A cardinal rule of habit formation is to make it easy to follow good habits, and hard to follow bad habits. Don’t rely on willpower, because all of us experience moments of weakness.
Let’s say you’re paying off credit card debt and you want to make sure you won’t go further into debt during that time.
Here are some strategies people use to avoid using credit cards:
- Cut them up and throw them away!
- Freeze your credit cards (literally, in a block of ice)
- Delete saved card information from online payment portals
Some people succeed best with someone else holding them accountable for their actions.
If you have a spouse, they should play some role in this. Both of you being on board with better money habits will make you more likely to stick with them. My husband and I keep each other accountable — when one of us wants to order take-out, the other usually will step in to remind us of our frugal goals!
You can also find a friend with similar financial goals, or someone you can trust to help you follow through on your improved habits.
- Have a brown-bag lunch partner at work
- Hold spending review meetings with your spouse weekly or monthly
- On a trip, ask a friend to hold your wallet
It’s essential to automate as much of your financial life as possible. The less you have to think about what to do with your money, the more likely you are to make good choices. Good habits should be automatic, not something you debate.
Saving and investing are easy to automate. You can “set it and forget it”. This is a way of making decisions ahead of time for your money, to avoid decision fatigue and poor choices in the moment.

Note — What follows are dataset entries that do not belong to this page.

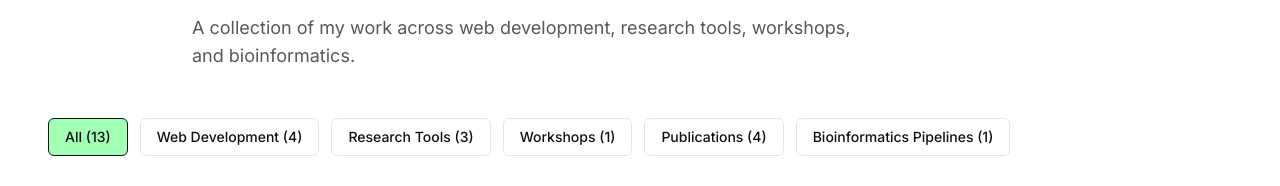
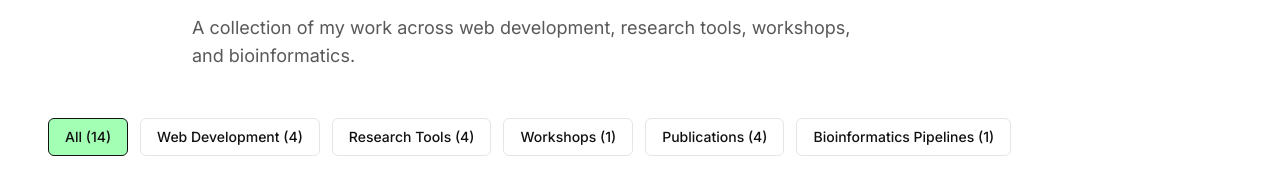
Before and after one commit to jorgetzec/portfolio, a React (Vite) app: page / in a window 1280 px wide. Shown: the part 922-1108 px from the top of the page. Built offline with nearby package versions, Linux system fonts and the light colour scheme.

Commit message:
Includig yt transcriber project

```diff
--- a/src/data/projects.ts
+++ b/src/data/projects.ts
@@ -276,4 +276,22 @@ Built with R and the WGCNA package. Includes example datasets, R scripts, and RS
     year: 2025,
     details: `A comprehensive bioinformatics pipeline focused on the regulatory landscape of GPD genes under salinity stress. The workflow includes Differential Expression Analysis (DESeq2), Weighted Gene Co-expression Network Analysis (WGCNA), Gene Ontology enrichment (topGO), and validation of findings using Random Forest machine learning models.`,
   },
+  {
+    id: 'docker-youtube-transcriber',
+    title: 'Docker YouTube Transcriber',
+    description: 'Professional Docker-based tool for downloading and transcribing YouTube videos with a robust recovery and resumption system.',
+    category: 'research-tools',
+    tags: ['Python', 'Docker', 'Transcription', 'Automation', 'YouTube', 'API'],
+    repo: 'https://github.com/jorgetzec/docker-youtube-transcriber-resumable',
+    status: 'active',
+    images: [],
+    year: 2024,
+    details: `A professional Docker-based tool for downloading audio from YouTube videos and transcribing them to text using Google Speech Recognition.
+
+Key Features:
+- **Resumable System**: If interrupted, the process picks up exactly where it left off, identifying completed segments to avoid redundant work.
+- **Multilingual**: Supports transcription in Spanish, English, French, German, Italian, and Portuguese.
+- **Scalable**: Automatically splits large audio files into smaller segments for efficient processing.
+- **Containerized**: Fully Dockerized for easy deployment and consistent environments.`,
+  },
 ];
```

You can set up automatic reminders of financial tasks that need to be done on a semi-regular basis. Todoist, Google Calendar, and other tools can automatically notify you of important deadlines.
Examples of reminders to set up:
- Check your credit report
- Renew or cancel memberships
- Increase retirement contributions by another 1%, 5%, or more
- Update your will and estate planning documents
Focus on Actions, Not Outcomes
A lot of people get confused when setting goals or trying to build better money habits. They tell themselves things like, “I’m going to earn 6 figures next year,” even though that’s not entirely within your control.
Be sure to focus on the actions you want to do habitually, rather than outcomes.
Here are some specific habits to try:
- Wait 72 hours before making any unplanned purchases.
- Use cash when shopping at ___ (particular retailer).
- Stick to my list when buying groceries to avoid impulse buys.
- Bring my lunch to work.
- Always try to buy used before buying new.
- Deposit 10% of every paycheck into a retirement account.
You may be thinking, why would I want to plan to fail? Isn’t that just making it more likely that I’ll mess up? But no, you need to plan ahead for what you’ll do if and when you slip up in a new financial habit.
Maybe you’re totally perfect, but most people I know are…well, human. We mess up.
A key step in creating better money habits is to have a plan for the times when you don’t follow through. If you’re kicking a retail therapy habit, but after a really rough day at work, you find yourself clicking “buy now” on something you don’t need, don’t panic.
Expect and accept that you’ll miss the mark once in a while. The important thing is to regroup and return to the good habit as quickly as possible.
Don’t let one mistake cause you to justify an entire week-long spending binge or give up completely.
Your Habits Determine Your Life
Habits are so important to our financial well-being, so it’s worth making the effort to build better money habits that will benefit us the rest of our lives.
What new money habits are you going to adopt?
My name is Derek, and I have my Bachelors Degree in Finance from Grand Valley State University. After graduation, I was not able to find a job that fully utilized my degree, but I still had a passion for Finance! So, I decided to focus my passion in the stock market. I studied Cash Flows, Balance Sheets, and Income Statements, put some money into the market and saw a good return on my investment. As satisfying as this was, I still felt that something was missing. I have a passion for Finance, but I also have a passion for people. If you have a willingness to learn, I will continue to teach.